* [YOUR GOAL]:
Below are entries. Pull out all lines containing "saved".

[Difference listings]
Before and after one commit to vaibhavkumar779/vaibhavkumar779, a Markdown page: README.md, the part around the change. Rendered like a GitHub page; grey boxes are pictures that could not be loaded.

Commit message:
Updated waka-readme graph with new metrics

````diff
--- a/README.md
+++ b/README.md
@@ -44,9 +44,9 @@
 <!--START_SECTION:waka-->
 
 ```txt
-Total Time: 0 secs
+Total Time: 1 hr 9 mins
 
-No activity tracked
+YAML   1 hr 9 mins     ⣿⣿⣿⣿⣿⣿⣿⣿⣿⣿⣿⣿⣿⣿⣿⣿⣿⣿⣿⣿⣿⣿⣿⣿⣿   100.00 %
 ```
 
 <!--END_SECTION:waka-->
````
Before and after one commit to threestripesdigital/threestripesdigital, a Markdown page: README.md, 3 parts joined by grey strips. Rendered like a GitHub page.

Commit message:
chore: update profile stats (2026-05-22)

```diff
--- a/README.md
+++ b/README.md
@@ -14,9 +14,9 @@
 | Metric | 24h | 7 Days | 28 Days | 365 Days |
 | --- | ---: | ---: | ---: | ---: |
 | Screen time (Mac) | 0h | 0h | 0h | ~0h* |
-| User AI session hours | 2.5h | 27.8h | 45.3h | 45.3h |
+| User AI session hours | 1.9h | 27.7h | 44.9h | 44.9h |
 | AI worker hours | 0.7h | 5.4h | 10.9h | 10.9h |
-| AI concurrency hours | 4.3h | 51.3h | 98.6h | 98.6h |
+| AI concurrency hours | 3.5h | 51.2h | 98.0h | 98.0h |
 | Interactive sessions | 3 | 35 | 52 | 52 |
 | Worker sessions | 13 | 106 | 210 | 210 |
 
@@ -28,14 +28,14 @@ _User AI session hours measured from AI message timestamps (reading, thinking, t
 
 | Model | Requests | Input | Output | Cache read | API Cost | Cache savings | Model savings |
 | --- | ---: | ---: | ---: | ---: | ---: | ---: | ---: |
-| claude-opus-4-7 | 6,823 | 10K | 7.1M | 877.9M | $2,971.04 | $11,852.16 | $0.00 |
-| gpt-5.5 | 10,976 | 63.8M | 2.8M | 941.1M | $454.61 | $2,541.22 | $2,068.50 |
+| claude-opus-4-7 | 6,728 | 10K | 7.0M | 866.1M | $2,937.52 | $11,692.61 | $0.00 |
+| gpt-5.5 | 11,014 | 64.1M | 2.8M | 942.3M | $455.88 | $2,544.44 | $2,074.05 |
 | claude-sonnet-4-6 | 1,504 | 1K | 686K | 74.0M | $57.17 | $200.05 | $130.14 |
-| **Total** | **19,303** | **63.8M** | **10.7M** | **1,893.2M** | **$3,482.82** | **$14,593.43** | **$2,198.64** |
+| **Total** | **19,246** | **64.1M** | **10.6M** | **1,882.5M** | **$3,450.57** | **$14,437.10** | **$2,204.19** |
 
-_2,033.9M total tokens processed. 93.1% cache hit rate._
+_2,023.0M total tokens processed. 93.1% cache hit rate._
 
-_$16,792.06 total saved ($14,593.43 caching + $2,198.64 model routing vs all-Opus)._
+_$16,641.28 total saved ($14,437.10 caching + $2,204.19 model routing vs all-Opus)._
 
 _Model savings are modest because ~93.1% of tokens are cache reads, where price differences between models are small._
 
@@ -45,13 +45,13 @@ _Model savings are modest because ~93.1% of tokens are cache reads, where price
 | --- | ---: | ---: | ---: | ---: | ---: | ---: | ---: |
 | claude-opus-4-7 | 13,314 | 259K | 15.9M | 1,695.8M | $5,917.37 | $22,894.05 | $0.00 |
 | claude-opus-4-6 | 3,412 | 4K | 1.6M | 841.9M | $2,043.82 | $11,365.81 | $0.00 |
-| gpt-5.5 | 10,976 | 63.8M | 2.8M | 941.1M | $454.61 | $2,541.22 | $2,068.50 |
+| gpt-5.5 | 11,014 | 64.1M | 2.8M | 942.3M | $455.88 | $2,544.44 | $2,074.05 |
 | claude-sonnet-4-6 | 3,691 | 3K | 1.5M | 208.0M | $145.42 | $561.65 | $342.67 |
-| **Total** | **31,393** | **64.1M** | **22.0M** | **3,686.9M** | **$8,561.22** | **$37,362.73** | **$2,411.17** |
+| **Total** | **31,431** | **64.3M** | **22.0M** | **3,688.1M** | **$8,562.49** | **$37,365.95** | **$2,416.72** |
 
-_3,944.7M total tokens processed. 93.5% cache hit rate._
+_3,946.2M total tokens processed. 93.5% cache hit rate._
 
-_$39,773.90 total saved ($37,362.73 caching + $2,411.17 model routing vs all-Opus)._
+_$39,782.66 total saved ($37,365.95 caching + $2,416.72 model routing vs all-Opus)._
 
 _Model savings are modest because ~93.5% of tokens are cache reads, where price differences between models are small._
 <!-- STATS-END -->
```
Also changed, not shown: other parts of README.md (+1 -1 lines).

* [OUTPUT BELOW]:
-_$16,792.06 total saved ($14,593.43 caching + $2,198.64 model routing vs all-Opus)._
+_$16,641.28 total saved ($14,437.10 caching + $2,204.19 model routing vs all-Opus)._
-_$39,773.90 total saved ($37,362.73 caching + $2,411.17 model routing vs all-Opus)._
+_$39,782.66 total saved ($37,365.95 caching + $2,416.72 model routing vs all-Opus)._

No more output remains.